At the March 7 event, feminist activists, artists and scholars described the "Woman, Life, Freedom" protest movement as a feminist revolution in the making that has inspired the women's liberation movements around the world.
"The revolution that [Iranian] society seeks is not simply a political one, but a social one in which individual subjectivities and the most important social structures are transformed,” a group of feminists in Tehran said in a voice note.
Iran has been swept by more than five months of protests demanding fundamental economic, social and political reforms. The wave of public anger was triggered by the September death of a 22-year-old woman, Mahsa Amini, in the custody of morality police.
For more than four decades ago, all women must conceal their hair with a headscarf, or hijabs, while in public and wear loose fitting trousers under their coats. Women have been subjected to discriminatory treatment regarding employment, education, inheritance and divorce.
"We are enraged, we are mourning, to have witnessed and lived through this unimaginable cruelty and humiliation," said a member of Feminists For Jina who identified herself as Golchehr.
Parveen Ardalan, a journalist and writer who won the prestigious Olof Palme Prize for her struggles for equal rights for men and women in Iran, said that “women are a symbol of discrimination.”
“This is not only manifested in choosing the type of clothing but also in access to public spaces, job opportunities, family relationships, society and culture, and the right to live with dignity,” she said.
“The feminist revolution in Iran is fighting against violence and structural exploitation of the people,” Ardalan added.
Feminist activist and scholar Hawzhin Baghali stated that women are the primary targets of the Islamic Republic's ideology, which she described as fundamentally totalitarian.
The clerical regime installed by the 1979 Islamic Revolution “redefines religion as the apparatus of the state in its modern sense, creating a religion-state that must be present everywhere and must survey everything,” she said.
The Iranian authorities have cracked down hard on the widespread demonstrations demanding more freedoms and women’s rights, killing more than 520 people and illegally detaining over 19,000, including many women. After biased trials, around 20 people were handed capital punishment, mostly on non-murder charges.
Sahar Fetrat, an Afghan feminist activist, researcher, documentary filmmaker and storyteller, praised the raging spirits of women in Iran and neighboring Afghanistan who are risking their lives for justice and freedom.
"Despite the countless rollbacks and losses, women in both countries have given us hope and motivation amid despair, inspired movements, dialogues and unity in diasporas. They have taught us much about courage," Fetrat said.
Ardalan said that the best way to create a real alternative political system in Iran is through a meaningful debate that includes everyone and every group.

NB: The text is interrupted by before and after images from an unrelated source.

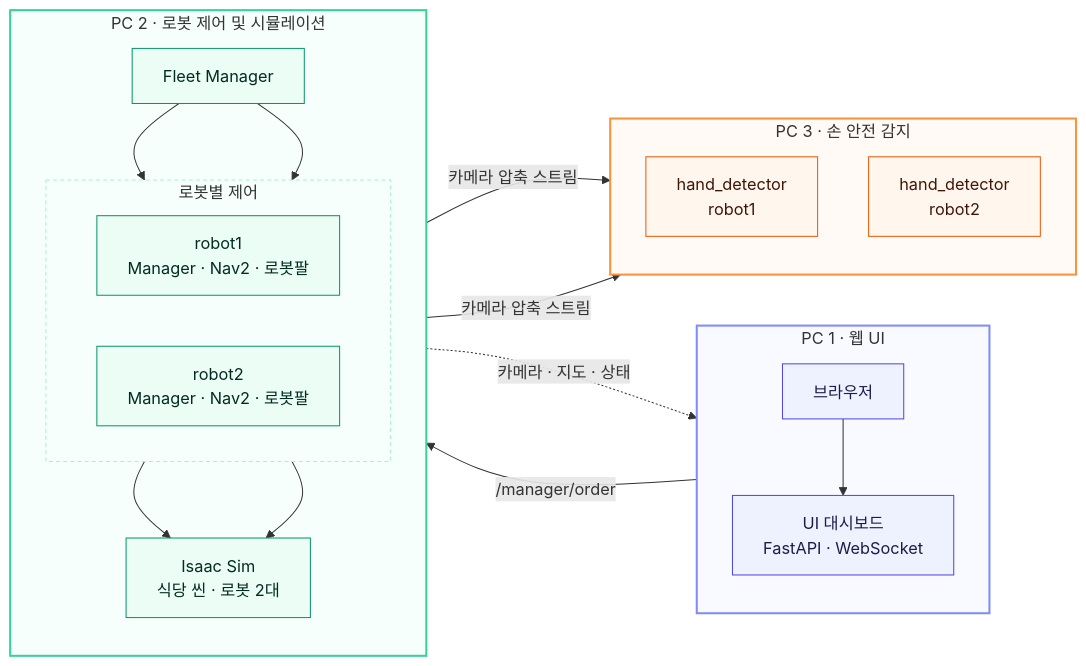
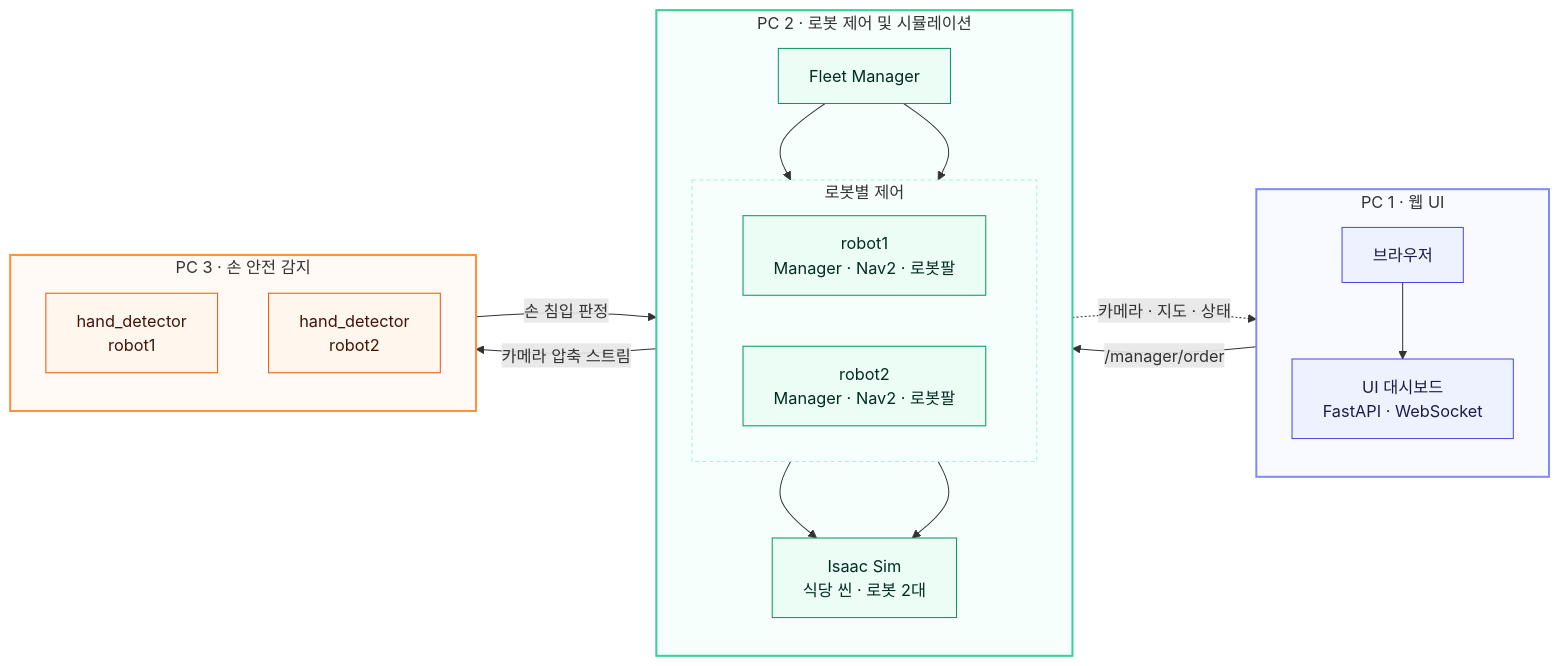
The first of 2 diagrams in README.md (2028jun/Rokey_Co3_A1), drawn with Mermaid before and after one commit.

````diff
--- a/README.md
+++ b/README.md
@@ -41,50 +41,50 @@
 ```mermaid
 flowchart LR
     subgraph WebPC["PC 1 · 웹 UI"]
         direction TB
         Browser["브라우저"]
         UI["UI 대시보드<br/>FastAPI · WebSocket"]
         Browser --> UI
     end
 
     subgraph MainPC["PC 2 · 로봇 제어 및 시뮬레이션"]
         direction TB
         Fleet["Fleet Manager"]
 
         subgraph RobotControl["로봇별 제어"]
             direction LR
             M1["robot1<br/>Manager · Nav2 · 로봇팔"]
             M2["robot2<br/>Manager · Nav2 · 로봇팔"]
         end
 
         Isaac["Isaac Sim<br/>식당 씬 · 로봇 2대"]
 
         Fleet --> M1
         Fleet --> M2
         M1 --> Isaac
         M2 --> Isaac
     end
 
     subgraph YoloPC["PC 3 · 손 안전 감지"]
         direction TB
         Y1["hand_detector<br/>robot1"]
         Y2["hand_detector<br/>robot2"]
     end
 
     UI -->|"/manager/order"| Fleet
     Isaac -->|"카메라 압축 스트림"| Y1
-    Isaac -->|"카메라 압축 스트림"| Y2
+    Y1 -->|"손 침입 판정"| M1
     Isaac -.->|"카메라 · 지도 · 상태"| UI
 
     classDef web fill:#eef2ff,stroke:#4f46e5,color:#1e1b4b;
     classDef main fill:#ecfdf5,stroke:#059669,color:#022c22;
     classDef yolo fill:#fff7ed,stroke:#ea580c,color:#431407;
     class Browser,UI web;
     class Fleet,M1,M2,Isaac main;
     class Y1,Y2 yolo;
 
     style WebPC fill:#f8faff,stroke:#818cf8,stroke-width:2px
     style MainPC fill:#f6fffb,stroke:#34d399,stroke-width:2px
     style RobotControl fill:none,stroke:#a7f3d0,stroke-dasharray:4 3
     style YoloPC fill:#fffaf5,stroke:#fb923c,stroke-width:2px
 ```
````
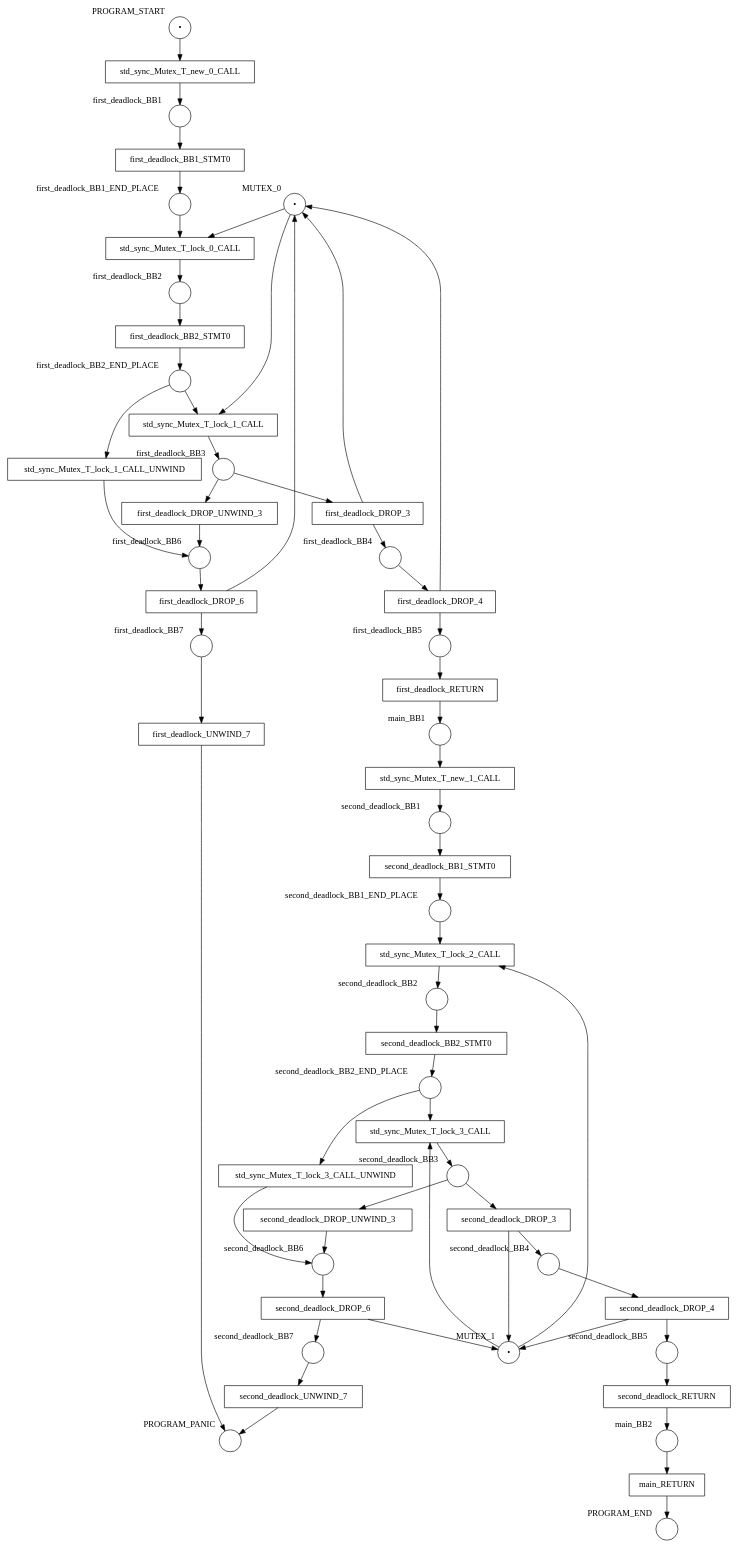
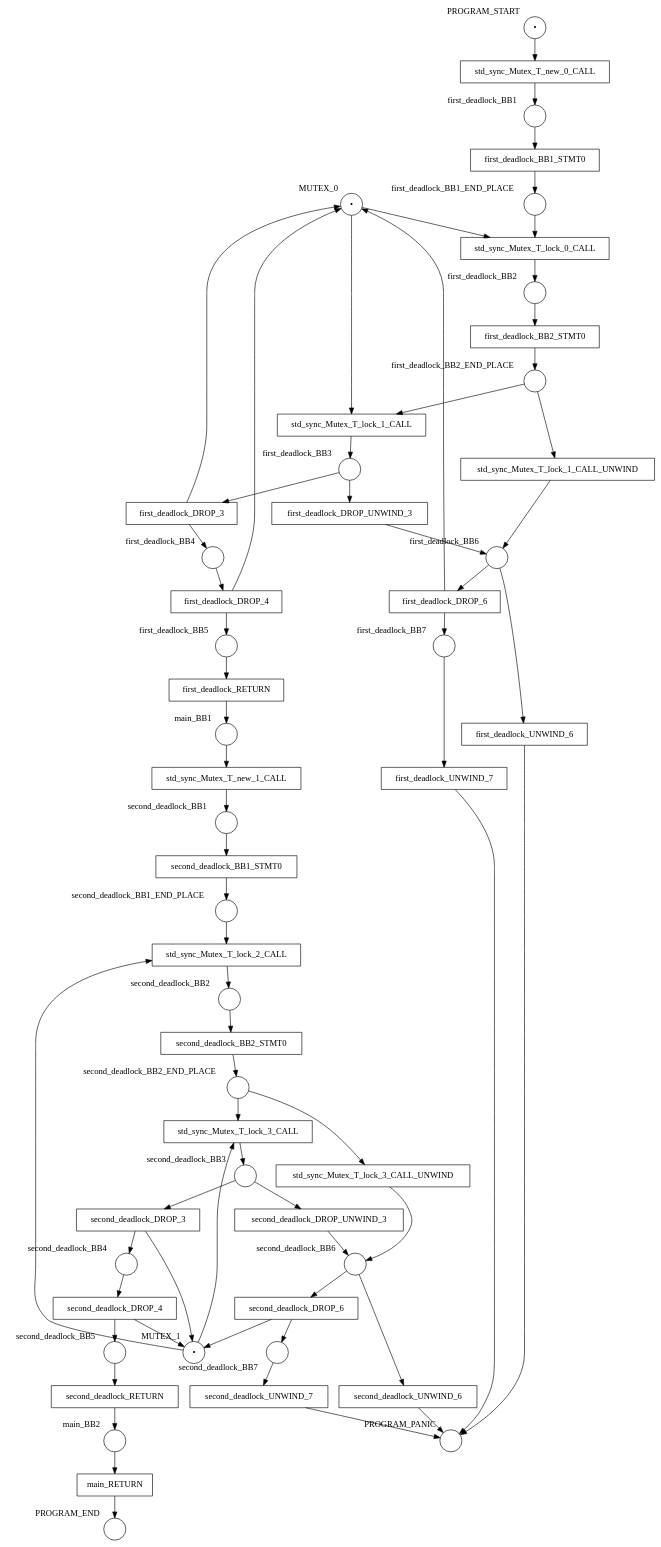
The diagram in examples/results/mutex/double_lock_deadlock_in_function/net.dot (hlisdero/cargo-check-deadlock), drawn with Graphviz before and after one commit. The commit also changed 26 other files, not shown here.

```diff
--- a/examples/results/mutex/double_lock_deadlock_in_function/net.dot
+++ b/examples/results/mutex/double_lock_deadlock_in_function/net.dot
@@ -1,112 +1,118 @@
 digraph petrinet {
     MUTEX_0 [shape="circle" xlabel="MUTEX_0" label="•"];
     MUTEX_1 [shape="circle" xlabel="MUTEX_1" label="•"];
     PROGRAM_END [shape="circle" xlabel="PROGRAM_END" label=""];
     PROGRAM_PANIC [shape="circle" xlabel="PROGRAM_PANIC" label=""];
     PROGRAM_START [shape="circle" xlabel="PROGRAM_START" label="•"];
     first_deadlock_BB1 [shape="circle" xlabel="first_deadlock_BB1" label=""];
     first_deadlock_BB1_END_PLACE [shape="circle" xlabel="first_deadlock_BB1_END_PLACE" label=""];
     first_deadlock_BB2 [shape="circle" xlabel="first_deadlock_BB2" label=""];
     first_deadlock_BB2_END_PLACE [shape="circle" xlabel="first_deadlock_BB2_END_PLACE" label=""];
     first_deadlock_BB3 [shape="circle" xlabel="first_deadlock_BB3" label=""];
     first_deadlock_BB4 [shape="circle" xlabel="first_deadlock_BB4" label=""];
     first_deadlock_BB5 [shape="circle" xlabel="first_deadlock_BB5" label=""];
     first_deadlock_BB6 [shape="circle" xlabel="first_deadlock_BB6" label=""];
     first_deadlock_BB7 [shape="circle" xlabel="first_deadlock_BB7" label=""];
     main_BB1 [shape="circle" xlabel="main_BB1" label=""];
     main_BB2 [shape="circle" xlabel="main_BB2" label=""];
     second_deadlock_BB1 [shape="circle" xlabel="second_deadlock_BB1" label=""];
     second_deadlock_BB1_END_PLACE [shape="circle" xlabel="second_deadlock_BB1_END_PLACE" label=""];
     second_deadlock_BB2 [shape="circle" xlabel="second_deadlock_BB2" label=""];
     second_deadlock_BB2_END_PLACE [shape="circle" xlabel="second_deadlock_BB2_END_PLACE" label=""];
     second_deadlock_BB3 [shape="circle" xlabel="second_deadlock_BB3" label=""];
     second_deadlock_BB4 [shape="circle" xlabel="second_deadlock_BB4" label=""];
     second_deadlock_BB5 [shape="circle" xlabel="second_deadlock_BB5" label=""];
     second_deadlock_BB6 [shape="circle" xlabel="second_deadlock_BB6" label=""];
     second_deadlock_BB7 [shape="circle" xlabel="second_deadlock_BB7" label=""];
     first_deadlock_BB1_STMT0 [shape="box" xlabel="" label="first_deadlock_BB1_STMT0"];
     first_deadlock_BB2_STMT0 [shape="box" xlabel="" label="first_deadlock_BB2_STMT0"];
     first_deadlock_DROP_3 [shape="box" xlabel="" label="first_deadlock_DROP_3"];
     first_deadlock_DROP_4 [shape="box" xlabel="" label="first_deadlock_DROP_4"];
     first_deadlock_DROP_6 [shape="box" xlabel="" label="first_deadlock_DROP_6"];
     first_deadlock_DROP_UNWIND_3 [shape="box" xlabel="" label="first_deadlock_DROP_UNWIND_3"];
     first_deadlock_RETURN [shape="box" xlabel="" label="first_deadlock_RETURN"];
+    first_deadlock_UNWIND_6 [shape="box" xlabel="" label="first_deadlock_UNWIND_6"];
     first_deadlock_UNWIND_7 [shape="box" xlabel="" label="first_deadlock_UNWIND_7"];
     main_RETURN [shape="box" xlabel="" label="main_RETURN"];
     second_deadlock_BB1_STMT0 [shape="box" xlabel="" label="second_deadlock_BB1_STMT0"];
     second_deadlock_BB2_STMT0 [shape="box" xlabel="" label="second_deadlock_BB2_STMT0"];
     second_deadlock_DROP_3 [shape="box" xlabel="" label="second_deadlock_DROP_3"];
     second_deadlock_DROP_4 [shape="box" xlabel="" label="second_deadlock_DROP_4"];
     second_deadlock_DROP_6 [shape="box" xlabel="" label="second_deadlock_DROP_6"];
     second_deadlock_DROP_UNWIND_3 [shape="box" xlabel="" label="second_deadlock_DROP_UNWIND_3"];
     second_deadlock_RETURN [shape="box" xlabel="" label="second_deadlock_RETURN"];
+    second_deadlock_UNWIND_6 [shape="box" xlabel="" label="second_deadlock_UNWIND_6"];
     second_deadlock_UNWIND_7 [shape="box" xlabel="" label="second_deadlock_UNWIND_7"];
     std_sync_Mutex_T_lock_0_CALL [shape="box" xlabel="" label="std_sync_Mutex_T_lock_0_CALL"];
     std_sync_Mutex_T_lock_1_CALL [shape="box" xlabel="" label="std_sync_Mutex_T_lock_1_CALL"];
     std_sync_Mutex_T_lock_1_CALL_UNWIND [shape="box" xlabel="" label="std_sync_Mutex_T_lock_1_CALL_UNWIND"];
     std_sync_Mutex_T_lock_2_CALL [shape="box" xlabel="" label="std_sync_Mutex_T_lock_2_CALL"];
     std_sync_Mutex_T_lock_3_CALL [shape="box" xlabel="" label="std_sync_Mutex_T_lock_3_CALL"];
     std_sync_Mutex_T_lock_3_CALL_UNWIND [shape="box" xlabel="" label="std_sync_Mutex_T_lock_3_CALL_UNWIND"];
     std_sync_Mutex_T_new_0_CALL [shape="box" xlabel="" label="std_sync_Mutex_T_new_0_CALL"];
     std_sync_Mutex_T_new_1_CALL [shape="box" xlabel="" label="std_sync_Mutex_T_new_1_CALL"];
     MUTEX_0 -> std_sync_Mutex_T_lock_0_CALL;
     MUTEX_0 -> std_sync_Mutex_T_lock_1_CALL;
     MUTEX_1 -> std_sync_Mutex_T_lock_2_CALL;
     MUTEX_1 -> std_sync_Mutex_T_lock_3_CALL;
     PROGRAM_START -> std_sync_Mutex_T_new_0_CALL;
     first_deadlock_BB1 -> first_deadlock_BB1_STMT0;
     first_deadlock_BB1_END_PLACE -> std_sync_Mutex_T_lock_0_CALL;
     first_deadlock_BB2 -> first_deadlock_BB2_STMT0;
     first_deadlock_BB2_END_PLACE -> std_sync_Mutex_T_lock_1_CALL;
     first_deadlock_BB2_END_PLACE -> std_sync_Mutex_T_lock_1_CALL_UNWIND;
     first_deadlock_BB3 -> first_deadlock_DROP_3;
     first_deadlock_BB3 -> first_deadlock_DROP_UNWIND_3;
     first_deadlock_BB4 -> first_deadlock_DROP_4;
     first_deadlock_BB5 -> first_deadlock_RETURN;
     first_deadlock_BB6 -> first_deadlock_DROP_6;
+    first_deadlock_BB6 -> first_deadlock_UNWIND_6;
     first_deadlock_BB7 -> first_deadlock_UNWIND_7;
     main_BB1 -> std_sync_Mutex_T_new_1_CALL;
     main_BB2 -> main_RETURN;
     second_deadlock_BB1 -> second_deadlock_BB1_STMT0;
     second_deadlock_BB1_END_PLACE -> std_sync_Mutex_T_lock_2_CALL;
     second_deadlock_BB2 -> second_deadlock_BB2_STMT0;
     second_deadlock_BB2_END_PLACE -> std_sync_Mutex_T_lock_3_CALL;
     second_deadlock_BB2_END_PLACE -> std_sync_Mutex_T_lock_3_CALL_UNWIND;
     second_deadlock_BB3 -> second_deadlock_DROP_3;
     second_deadlock_BB3 -> second_deadlock_DROP_UNWIND_3;
     second_deadlock_BB4 -> second_deadlock_DROP_4;
     second_deadlock_BB5 -> second_deadlock_RETURN;
     second_deadlock_BB6 -> second_deadlock_DROP_6;
+    second_deadlock_BB6 -> second_deadlock_UNWIND_6;
     second_deadlock_BB7 -> second_deadlock_UNWIND_7;
     first_deadlock_BB1_STMT0 -> first_deadlock_BB1_END_PLACE;
     first_deadlock_BB2_STMT0 -> first_deadlock_BB2_END_PLACE;
     first_deadlock_DROP_3 -> MUTEX_0;
     first_deadlock_DROP_3 -> first_deadlock_BB4;
     first_deadlock_DROP_4 -> MUTEX_0;
     first_deadlock_DROP_4 -> first_deadlock_BB5;
     first_deadlock_DROP_6 -> MUTEX_0;
     first_deadlock_DROP_6 -> first_deadlock_BB7;
     first_deadlock_DROP_UNWIND_3 -> first_deadlock_BB6;
     first_deadlock_RETURN -> main_BB1;
+    first_deadlock_UNWIND_6 -> PROGRAM_PANIC;
     first_deadlock_UNWIND_7 -> PROGRAM_PANIC;
     main_RETURN -> PROGRAM_END;
     second_deadlock_BB1_STMT0 -> second_deadlock_BB1_END_PLACE;
     second_deadlock_BB2_STMT0 -> second_deadlock_BB2_END_PLACE;
     second_deadlock_DROP_3 -> MUTEX_1;
     second_deadlock_DROP_3 -> second_deadlock_BB4;
     second_deadlock_DROP_4 -> MUTEX_1;
     second_deadlock_DROP_4 -> second_deadlock_BB5;
     second_deadlock_DROP_6 -> MUTEX_1;
     second_deadlock_DROP_6 -> second_deadlock_BB7;
     second_deadlock_DROP_UNWIND_3 -> second_deadlock_BB6;
     second_deadlock_RETURN -> main_BB2;
+    second_deadlock_UNWIND_6 -> PROGRAM_PANIC;
     second_deadlock_UNWIND_7 -> PROGRAM_PANIC;
     std_sync_Mutex_T_lock_0_CALL -> first_deadlock_BB2;
     std_sync_Mutex_T_lock_1_CALL -> first_deadlock_BB3;
     std_sync_Mutex_T_lock_1_CALL_UNWIND -> first_deadlock_BB6;
     std_sync_Mutex_T_lock_2_CALL -> second_deadlock_BB2;
     std_sync_Mutex_T_lock_3_CALL -> second_deadlock_BB3;
     std_sync_Mutex_T_lock_3_CALL_UNWIND -> second_deadlock_BB6;
     std_sync_Mutex_T_new_0_CALL -> first_deadlock_BB1;
     std_sync_Mutex_T_new_1_CALL -> second_deadlock_BB1;
 }
```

“Instead of rushing to find an alternative government from above, we need to start by imagining the future we desire and putting it up for debate,” she said.
“We need to be specific and precise in expressing our demands and come out of hiding behind generalizations. The age of slogans and symbolic acts has come to an end.”